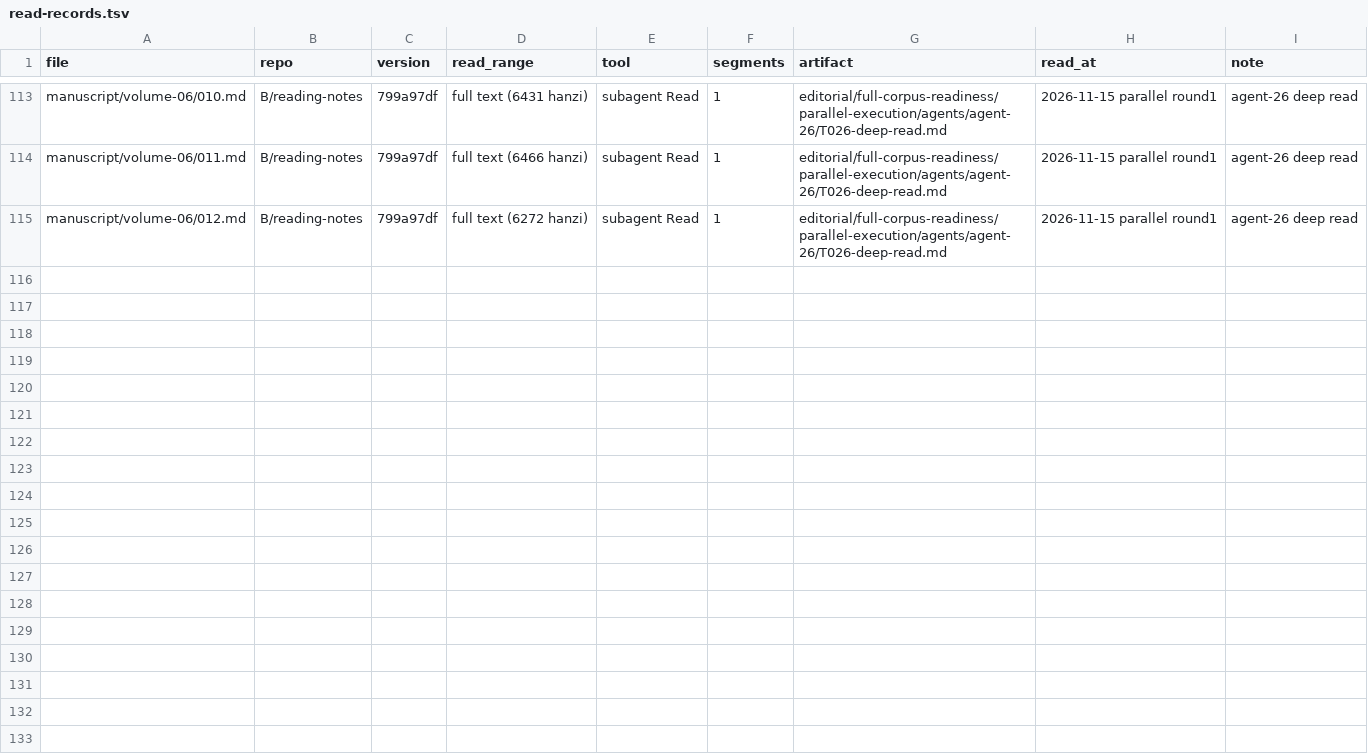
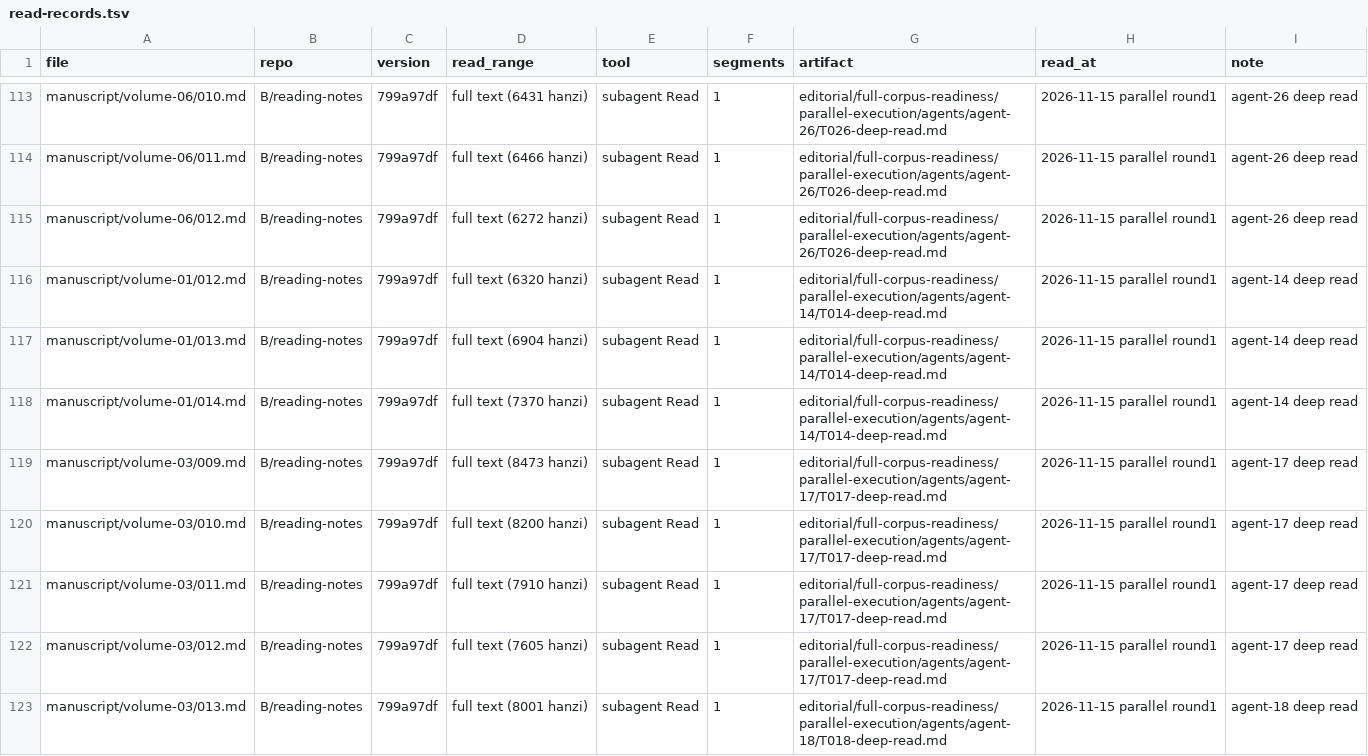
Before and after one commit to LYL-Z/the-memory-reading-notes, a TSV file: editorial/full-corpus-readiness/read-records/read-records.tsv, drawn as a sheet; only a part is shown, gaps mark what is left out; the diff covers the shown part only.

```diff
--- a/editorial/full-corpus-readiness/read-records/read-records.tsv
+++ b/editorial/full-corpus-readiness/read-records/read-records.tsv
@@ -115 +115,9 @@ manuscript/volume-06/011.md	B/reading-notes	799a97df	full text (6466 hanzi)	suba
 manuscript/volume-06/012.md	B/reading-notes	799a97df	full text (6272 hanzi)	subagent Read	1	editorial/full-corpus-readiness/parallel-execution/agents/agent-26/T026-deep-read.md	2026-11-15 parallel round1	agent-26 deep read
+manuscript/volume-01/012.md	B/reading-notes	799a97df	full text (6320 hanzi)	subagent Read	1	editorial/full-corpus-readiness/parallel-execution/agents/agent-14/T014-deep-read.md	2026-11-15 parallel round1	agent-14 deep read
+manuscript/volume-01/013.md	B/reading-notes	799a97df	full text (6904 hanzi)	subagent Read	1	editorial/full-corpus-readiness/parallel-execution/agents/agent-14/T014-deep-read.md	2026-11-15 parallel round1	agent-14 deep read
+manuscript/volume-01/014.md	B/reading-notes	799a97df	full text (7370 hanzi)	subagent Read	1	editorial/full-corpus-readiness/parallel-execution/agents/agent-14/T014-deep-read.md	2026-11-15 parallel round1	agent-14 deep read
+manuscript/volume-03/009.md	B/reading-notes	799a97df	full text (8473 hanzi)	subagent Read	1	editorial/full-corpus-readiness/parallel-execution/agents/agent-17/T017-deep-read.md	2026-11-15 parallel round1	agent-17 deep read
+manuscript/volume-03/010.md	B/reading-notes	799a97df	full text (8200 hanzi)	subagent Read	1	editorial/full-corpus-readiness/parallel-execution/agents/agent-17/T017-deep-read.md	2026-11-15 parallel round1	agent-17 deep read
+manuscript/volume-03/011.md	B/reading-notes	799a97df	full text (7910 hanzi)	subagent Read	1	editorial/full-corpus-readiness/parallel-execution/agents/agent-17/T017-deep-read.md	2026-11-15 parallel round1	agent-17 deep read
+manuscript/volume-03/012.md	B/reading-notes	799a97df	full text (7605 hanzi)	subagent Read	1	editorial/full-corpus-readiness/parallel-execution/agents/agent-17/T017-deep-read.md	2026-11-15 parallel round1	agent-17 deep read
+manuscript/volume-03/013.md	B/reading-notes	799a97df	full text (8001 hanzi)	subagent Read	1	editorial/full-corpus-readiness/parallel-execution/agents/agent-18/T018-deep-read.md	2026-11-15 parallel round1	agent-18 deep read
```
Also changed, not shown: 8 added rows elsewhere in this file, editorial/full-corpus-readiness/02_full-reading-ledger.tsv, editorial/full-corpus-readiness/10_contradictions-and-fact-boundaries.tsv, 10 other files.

****************************************

| WHAT TO WORK ON |
Word for word, repeat all of the entries above, leaving out the pictures.

| SOLUTION TO THIS EXERCISE |
Before and after one commit to LYL-Z/the-memory-reading-notes, a TSV file: editorial/full-corpus-readiness/read-records/read-records.tsv, drawn as a sheet; only a part is shown, gaps mark what is left out; the diff covers the shown part only.

```diff
--- a/editorial/full-corpus-readiness/read-records/read-records.tsv
+++ b/editorial/full-corpus-readiness/read-records/read-records.tsv
@@ -115 +115,9 @@ manuscript/volume-06/011.md	B/reading-notes	799a97df	full text (6466 hanzi)	suba
 manuscript/volume-06/012.md	B/reading-notes	799a97df	full text (6272 hanzi)	subagent Read	1	editorial/full-corpus-readiness/parallel-execution/agents/agent-26/T026-deep-read.md	2026-11-15 parallel round1	agent-26 deep read
+manuscript/volume-01/012.md	B/reading-notes	799a97df	full text (6320 hanzi)	subagent Read	1	editorial/full-corpus-readiness/parallel-execution/agents/agent-14/T014-deep-read.md	2026-11-15 parallel round1	agent-14 deep read
+manuscript/volume-01/013.md	B/reading-notes	799a97df	full text (6904 hanzi)	subagent Read	1	editorial/full-corpus-readiness/parallel-execution/agents/agent-14/T014-deep-read.md	2026-11-15 parallel round1	agent-14 deep read
+manuscript/volume-01/014.md	B/reading-notes	799a97df	full text (7370 hanzi)	subagent Read	1	editorial/full-corpus-readiness/parallel-execution/agents/agent-14/T014-deep-read.md	2026-11-15 parallel round1	agent-14 deep read
+manuscript/volume-03/009.md	B/reading-notes	799a97df	full text (8473 hanzi)	subagent Read	1	editorial/full-corpus-readiness/parallel-execution/agents/agent-17/T017-deep-read.md	2026-11-15 parallel round1	agent-17 deep read
+manuscript/volume-03/010.md	B/reading-notes	799a97df	full text (8200 hanzi)	subagent Read	1	editorial/full-corpus-readiness/parallel-execution/agents/agent-17/T017-deep-read.md	2026-11-15 parallel round1	agent-17 deep read
+manuscript/volume-03/011.md	B/reading-notes	799a97df	full text (7910 hanzi)	subagent Read	1	editorial/full-corpus-readiness/parallel-execution/agents/agent-17/T017-deep-read.md	2026-11-15 parallel round1	agent-17 deep read
+manuscript/volume-03/012.md	B/reading-notes	799a97df	full text (7605 hanzi)	subagent Read	1	editorial/full-corpus-readiness/parallel-execution/agents/agent-17/T017-deep-read.md	2026-11-15 parallel round1	agent-17 deep read
+manuscript/volume-03/013.md	B/reading-notes	799a97df	full text (8001 hanzi)	subagent Read	1	editorial/full-corpus-readiness/parallel-execution/agents/agent-18/T018-deep-read.md	2026-11-15 parallel round1	agent-18 deep read
```
Also changed, not shown: 8 added rows elsewhere in this file, editorial/full-corpus-readiness/02_full-reading-ledger.tsv, editorial/full-corpus-readiness/10_contradictions-and-fact-boundaries.tsv, 10 other files.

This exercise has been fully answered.